But this article is not an album review, an event story or a musical manifesto — it’s a reflection on the powerful role that music plays in our lives.

As I stood in the pit at Raleigh’s Red Hat Amphitheater, craning my neck for a better view, I had an epiphany about the role music plays in my life.

I realized that the power music holds comes from something deeper than the artist delivering the lyrics. Yes, that sounds pretentious and I already hate myself for saying it, but it’s true.

I say that because I prepped this idea in my head that I would bawl when Bridgers took the stage. After all, she has been my favorite artist for nearly half a decade. But, when I laid eyes on her, nothing.

Yes, I was incredibly excited. Yes, I was physically incapable of wiping a smile off my face — but there were no tears. No “a-ha” moment occurred in which my soul opened and I began sobbing because I finally felt fulfilled.

I was perplexed. Wasn’t this performance supposed to be the most formative moment of my concert-going experiences thus far? Why was I not feeling the urge to scream, to cry? I was … happy. Content, even.

If you are a fan of Bridgers, you can understand why this is not exactly normal. Before going to the concert, I even made a joke about pre-gaming for the concert by “microdosing depression” (AKA not taking my Zoloft). But, here I was, standing in the rain, listening to Bridgers sing softly about atheism, failed relationships and mental illness. And I was happy.

Then, the real epiphany came: artists are simply a vessel for their music. It is the lyrics and feelings and memories they elicit that give songs and artists their importance.

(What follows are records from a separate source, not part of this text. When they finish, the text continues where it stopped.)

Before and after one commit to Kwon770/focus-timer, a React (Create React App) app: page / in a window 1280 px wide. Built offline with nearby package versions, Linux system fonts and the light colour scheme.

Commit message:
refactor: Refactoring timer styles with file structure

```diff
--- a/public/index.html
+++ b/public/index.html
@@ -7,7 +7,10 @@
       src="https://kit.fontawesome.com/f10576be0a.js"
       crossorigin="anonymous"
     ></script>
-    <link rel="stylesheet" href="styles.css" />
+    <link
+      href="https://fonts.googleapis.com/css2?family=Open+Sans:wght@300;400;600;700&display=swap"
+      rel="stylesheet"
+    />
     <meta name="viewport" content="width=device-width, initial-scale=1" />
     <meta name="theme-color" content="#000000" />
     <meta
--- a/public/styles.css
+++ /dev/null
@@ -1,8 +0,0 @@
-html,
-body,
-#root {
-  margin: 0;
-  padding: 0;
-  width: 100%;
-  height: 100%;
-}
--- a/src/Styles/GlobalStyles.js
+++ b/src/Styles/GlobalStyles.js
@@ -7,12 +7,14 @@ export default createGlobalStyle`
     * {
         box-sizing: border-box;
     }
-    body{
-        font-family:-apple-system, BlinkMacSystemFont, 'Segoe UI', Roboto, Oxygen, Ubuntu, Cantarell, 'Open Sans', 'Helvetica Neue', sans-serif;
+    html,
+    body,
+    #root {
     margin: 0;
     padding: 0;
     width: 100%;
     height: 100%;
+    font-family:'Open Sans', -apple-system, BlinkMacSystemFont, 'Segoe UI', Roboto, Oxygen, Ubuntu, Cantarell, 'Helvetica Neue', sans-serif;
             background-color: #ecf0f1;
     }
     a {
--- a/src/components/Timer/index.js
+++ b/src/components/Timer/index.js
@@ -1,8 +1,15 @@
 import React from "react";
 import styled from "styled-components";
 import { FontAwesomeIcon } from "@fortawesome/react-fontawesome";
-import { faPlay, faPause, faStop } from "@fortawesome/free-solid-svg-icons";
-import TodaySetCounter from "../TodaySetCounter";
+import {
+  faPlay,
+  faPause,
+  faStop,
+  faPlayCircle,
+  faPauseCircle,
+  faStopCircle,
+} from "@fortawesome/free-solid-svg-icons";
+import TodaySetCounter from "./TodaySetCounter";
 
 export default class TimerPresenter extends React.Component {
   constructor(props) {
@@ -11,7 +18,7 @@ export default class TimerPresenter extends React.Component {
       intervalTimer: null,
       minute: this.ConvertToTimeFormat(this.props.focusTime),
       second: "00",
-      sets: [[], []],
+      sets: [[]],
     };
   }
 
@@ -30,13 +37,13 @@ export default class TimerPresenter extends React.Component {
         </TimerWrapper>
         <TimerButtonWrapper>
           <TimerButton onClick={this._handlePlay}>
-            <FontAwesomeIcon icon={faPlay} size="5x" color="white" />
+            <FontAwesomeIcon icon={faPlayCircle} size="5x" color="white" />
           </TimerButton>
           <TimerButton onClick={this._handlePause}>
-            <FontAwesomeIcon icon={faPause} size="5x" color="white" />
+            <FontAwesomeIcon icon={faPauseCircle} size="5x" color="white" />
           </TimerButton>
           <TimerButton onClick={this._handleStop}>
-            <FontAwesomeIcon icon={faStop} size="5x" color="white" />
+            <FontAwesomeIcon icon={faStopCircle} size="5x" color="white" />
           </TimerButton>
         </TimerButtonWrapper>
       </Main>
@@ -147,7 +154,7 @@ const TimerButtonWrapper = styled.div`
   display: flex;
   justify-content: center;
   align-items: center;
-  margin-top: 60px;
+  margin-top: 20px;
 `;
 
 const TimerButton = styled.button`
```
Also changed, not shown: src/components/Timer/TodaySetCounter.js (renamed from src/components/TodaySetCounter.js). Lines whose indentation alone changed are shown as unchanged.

As I enjoyed the rest of Bridgers’ set, screaming along and dancing when appropriate, I allowed myself to slip into a nostalgic mindset. When she played “Funeral”, I viewed myself as a high school senior, blasting the song in my little Ford Fusion and crying along about problems I no longer remember. When she sang “Moon Song”, I watched myself sitting on the floor of my bedroom, grateful for a relationship I am no longer in.

When mapped out on a timeline, my life naturally has a soundtrack to match it. Tuesday night was a formative night, just not in the way I expected it. Rather than walking away after a cathartic cry, I walked away feeling more full and appreciative of how far I have come with music narrating my way.